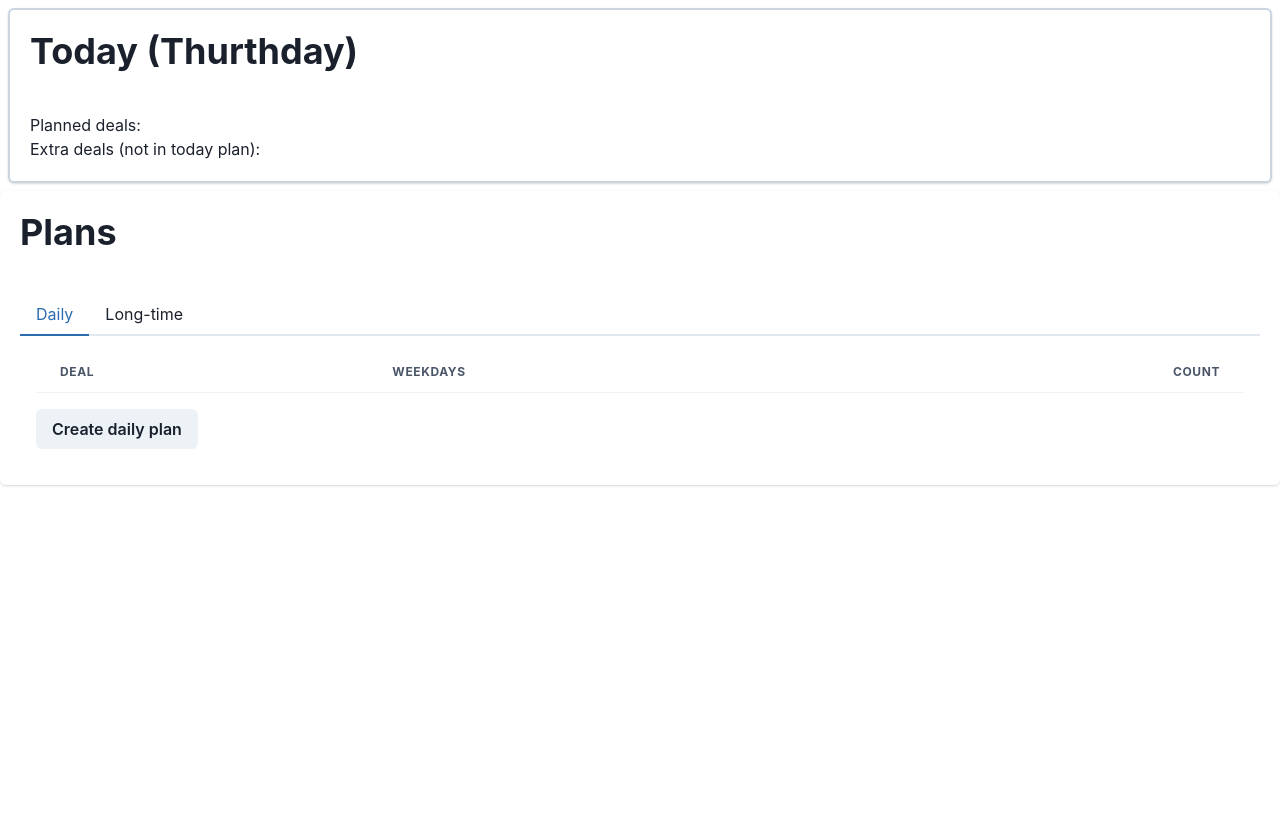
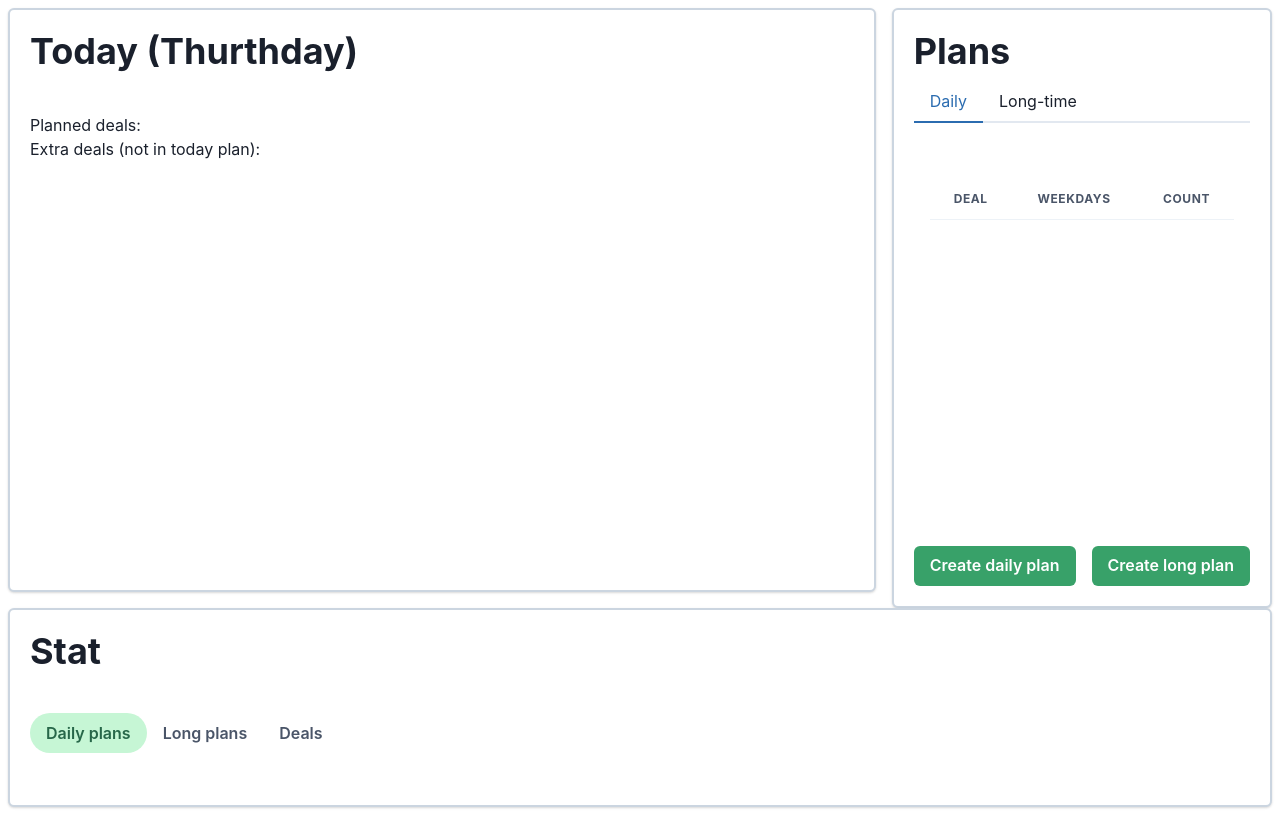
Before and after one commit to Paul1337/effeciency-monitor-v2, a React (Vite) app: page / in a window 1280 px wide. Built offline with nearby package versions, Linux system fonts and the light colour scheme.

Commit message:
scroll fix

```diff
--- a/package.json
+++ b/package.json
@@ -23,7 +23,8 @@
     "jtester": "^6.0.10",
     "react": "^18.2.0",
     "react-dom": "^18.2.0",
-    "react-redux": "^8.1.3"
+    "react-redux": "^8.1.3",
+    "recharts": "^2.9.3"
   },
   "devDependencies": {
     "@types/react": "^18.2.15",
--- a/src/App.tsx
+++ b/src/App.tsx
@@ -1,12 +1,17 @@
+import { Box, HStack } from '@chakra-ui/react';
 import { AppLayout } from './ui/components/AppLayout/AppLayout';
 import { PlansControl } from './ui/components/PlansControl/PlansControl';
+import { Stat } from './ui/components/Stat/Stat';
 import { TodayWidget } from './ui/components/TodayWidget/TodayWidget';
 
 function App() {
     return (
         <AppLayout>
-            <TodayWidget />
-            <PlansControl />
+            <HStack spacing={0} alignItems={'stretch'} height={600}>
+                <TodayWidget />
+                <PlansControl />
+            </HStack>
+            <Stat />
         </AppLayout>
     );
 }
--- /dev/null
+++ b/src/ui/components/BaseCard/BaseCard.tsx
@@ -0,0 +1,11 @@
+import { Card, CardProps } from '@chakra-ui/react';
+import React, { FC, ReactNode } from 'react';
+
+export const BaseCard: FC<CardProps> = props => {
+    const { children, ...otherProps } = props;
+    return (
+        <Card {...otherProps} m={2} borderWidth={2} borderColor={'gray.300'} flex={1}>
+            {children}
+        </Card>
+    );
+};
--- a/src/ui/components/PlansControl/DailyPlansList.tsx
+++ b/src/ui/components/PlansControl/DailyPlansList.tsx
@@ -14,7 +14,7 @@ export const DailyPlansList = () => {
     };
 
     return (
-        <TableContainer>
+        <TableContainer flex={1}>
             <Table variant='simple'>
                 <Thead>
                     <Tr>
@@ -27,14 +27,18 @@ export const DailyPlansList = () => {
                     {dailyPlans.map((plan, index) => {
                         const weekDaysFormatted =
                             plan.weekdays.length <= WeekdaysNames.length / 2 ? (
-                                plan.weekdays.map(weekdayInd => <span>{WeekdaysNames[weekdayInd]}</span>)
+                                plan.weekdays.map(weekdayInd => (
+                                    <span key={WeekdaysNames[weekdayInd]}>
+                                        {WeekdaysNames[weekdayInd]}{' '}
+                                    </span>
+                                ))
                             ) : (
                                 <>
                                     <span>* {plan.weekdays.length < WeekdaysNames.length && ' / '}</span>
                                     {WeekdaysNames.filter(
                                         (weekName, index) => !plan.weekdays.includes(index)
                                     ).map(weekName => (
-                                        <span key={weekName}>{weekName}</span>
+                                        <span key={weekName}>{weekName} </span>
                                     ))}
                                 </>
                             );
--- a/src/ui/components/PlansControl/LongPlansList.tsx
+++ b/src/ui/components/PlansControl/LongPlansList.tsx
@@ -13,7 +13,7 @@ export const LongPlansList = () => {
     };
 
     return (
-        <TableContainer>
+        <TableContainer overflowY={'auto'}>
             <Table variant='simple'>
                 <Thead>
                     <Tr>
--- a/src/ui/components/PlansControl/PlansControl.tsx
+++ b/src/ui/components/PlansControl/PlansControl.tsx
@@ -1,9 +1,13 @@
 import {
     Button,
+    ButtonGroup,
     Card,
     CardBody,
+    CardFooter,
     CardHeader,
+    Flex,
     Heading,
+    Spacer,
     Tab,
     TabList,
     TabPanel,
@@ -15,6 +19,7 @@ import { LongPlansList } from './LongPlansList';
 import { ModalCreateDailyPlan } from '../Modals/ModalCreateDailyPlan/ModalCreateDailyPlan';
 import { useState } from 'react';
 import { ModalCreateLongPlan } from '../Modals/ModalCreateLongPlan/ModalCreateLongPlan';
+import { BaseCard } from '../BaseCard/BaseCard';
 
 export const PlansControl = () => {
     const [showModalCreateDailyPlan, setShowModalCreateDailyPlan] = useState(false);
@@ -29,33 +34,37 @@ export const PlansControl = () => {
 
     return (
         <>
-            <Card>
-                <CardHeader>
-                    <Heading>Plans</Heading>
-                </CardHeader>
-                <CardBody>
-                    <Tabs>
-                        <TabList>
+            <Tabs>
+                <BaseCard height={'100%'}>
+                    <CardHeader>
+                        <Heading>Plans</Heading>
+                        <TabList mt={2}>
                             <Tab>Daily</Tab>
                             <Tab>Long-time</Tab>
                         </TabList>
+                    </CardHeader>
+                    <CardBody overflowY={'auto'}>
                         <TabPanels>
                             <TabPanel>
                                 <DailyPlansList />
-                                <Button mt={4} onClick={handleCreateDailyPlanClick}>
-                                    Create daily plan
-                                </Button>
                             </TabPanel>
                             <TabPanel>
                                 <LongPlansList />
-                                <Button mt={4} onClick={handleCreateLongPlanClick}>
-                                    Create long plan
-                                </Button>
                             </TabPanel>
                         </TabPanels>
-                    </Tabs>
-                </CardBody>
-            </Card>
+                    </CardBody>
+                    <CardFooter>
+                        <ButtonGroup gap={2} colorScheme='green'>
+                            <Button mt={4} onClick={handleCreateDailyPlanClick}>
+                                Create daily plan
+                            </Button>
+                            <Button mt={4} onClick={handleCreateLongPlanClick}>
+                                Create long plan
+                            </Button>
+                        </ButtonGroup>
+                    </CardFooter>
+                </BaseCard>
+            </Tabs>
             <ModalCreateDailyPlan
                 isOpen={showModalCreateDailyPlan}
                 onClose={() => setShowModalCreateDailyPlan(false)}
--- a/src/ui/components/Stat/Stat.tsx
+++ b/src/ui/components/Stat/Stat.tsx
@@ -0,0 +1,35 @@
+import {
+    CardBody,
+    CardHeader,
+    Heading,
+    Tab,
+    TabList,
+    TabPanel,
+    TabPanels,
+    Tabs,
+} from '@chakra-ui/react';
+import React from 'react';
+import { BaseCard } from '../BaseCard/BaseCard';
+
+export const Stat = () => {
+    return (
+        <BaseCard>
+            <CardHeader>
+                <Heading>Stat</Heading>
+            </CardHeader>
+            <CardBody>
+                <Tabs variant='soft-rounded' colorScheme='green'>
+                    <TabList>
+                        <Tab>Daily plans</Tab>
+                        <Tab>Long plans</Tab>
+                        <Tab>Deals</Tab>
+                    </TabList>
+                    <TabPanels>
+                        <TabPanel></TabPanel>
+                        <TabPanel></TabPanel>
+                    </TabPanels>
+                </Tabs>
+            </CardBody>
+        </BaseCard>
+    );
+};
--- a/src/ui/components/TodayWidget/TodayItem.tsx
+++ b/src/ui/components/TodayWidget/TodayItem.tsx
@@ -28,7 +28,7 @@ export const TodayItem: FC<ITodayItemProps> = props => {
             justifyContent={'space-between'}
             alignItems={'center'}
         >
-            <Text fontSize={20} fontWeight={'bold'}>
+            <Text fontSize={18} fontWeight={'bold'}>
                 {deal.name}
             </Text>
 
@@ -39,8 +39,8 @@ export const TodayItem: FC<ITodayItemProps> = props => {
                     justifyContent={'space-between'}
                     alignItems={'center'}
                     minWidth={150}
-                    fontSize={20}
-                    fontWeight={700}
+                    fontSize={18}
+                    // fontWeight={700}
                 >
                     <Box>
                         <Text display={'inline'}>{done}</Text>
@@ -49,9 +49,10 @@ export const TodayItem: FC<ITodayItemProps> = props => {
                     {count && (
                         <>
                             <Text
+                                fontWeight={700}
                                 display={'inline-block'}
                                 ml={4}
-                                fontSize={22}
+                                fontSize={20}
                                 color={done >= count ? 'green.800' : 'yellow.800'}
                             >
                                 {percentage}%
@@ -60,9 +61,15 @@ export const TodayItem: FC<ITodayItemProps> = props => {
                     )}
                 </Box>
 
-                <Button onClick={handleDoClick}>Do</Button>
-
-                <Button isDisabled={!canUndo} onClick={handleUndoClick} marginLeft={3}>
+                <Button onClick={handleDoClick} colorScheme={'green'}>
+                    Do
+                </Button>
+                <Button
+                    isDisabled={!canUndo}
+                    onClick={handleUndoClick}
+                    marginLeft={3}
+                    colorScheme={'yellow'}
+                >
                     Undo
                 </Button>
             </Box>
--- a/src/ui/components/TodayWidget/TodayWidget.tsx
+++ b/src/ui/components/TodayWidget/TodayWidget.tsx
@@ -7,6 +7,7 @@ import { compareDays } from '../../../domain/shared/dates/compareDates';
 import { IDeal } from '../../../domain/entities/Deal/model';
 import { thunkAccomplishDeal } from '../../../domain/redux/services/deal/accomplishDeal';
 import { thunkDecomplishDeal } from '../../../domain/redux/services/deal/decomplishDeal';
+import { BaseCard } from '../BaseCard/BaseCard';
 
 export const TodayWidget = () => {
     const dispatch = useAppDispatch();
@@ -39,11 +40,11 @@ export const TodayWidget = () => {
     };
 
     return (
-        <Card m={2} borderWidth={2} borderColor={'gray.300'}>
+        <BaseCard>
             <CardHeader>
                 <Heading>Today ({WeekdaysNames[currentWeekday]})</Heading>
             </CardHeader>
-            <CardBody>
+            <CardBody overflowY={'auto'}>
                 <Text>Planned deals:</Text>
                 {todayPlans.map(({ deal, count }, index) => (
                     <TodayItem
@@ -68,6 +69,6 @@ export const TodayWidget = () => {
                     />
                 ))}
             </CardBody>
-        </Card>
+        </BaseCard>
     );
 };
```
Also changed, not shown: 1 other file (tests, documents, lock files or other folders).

******************************

### Work required
For each line above that contains the word "handleUndoClick", copy that line.

### Task answer
-                <Button isDisabled={!canUndo} onClick={handleUndoClick} marginLeft={3}>
+                    onClick={handleUndoClick}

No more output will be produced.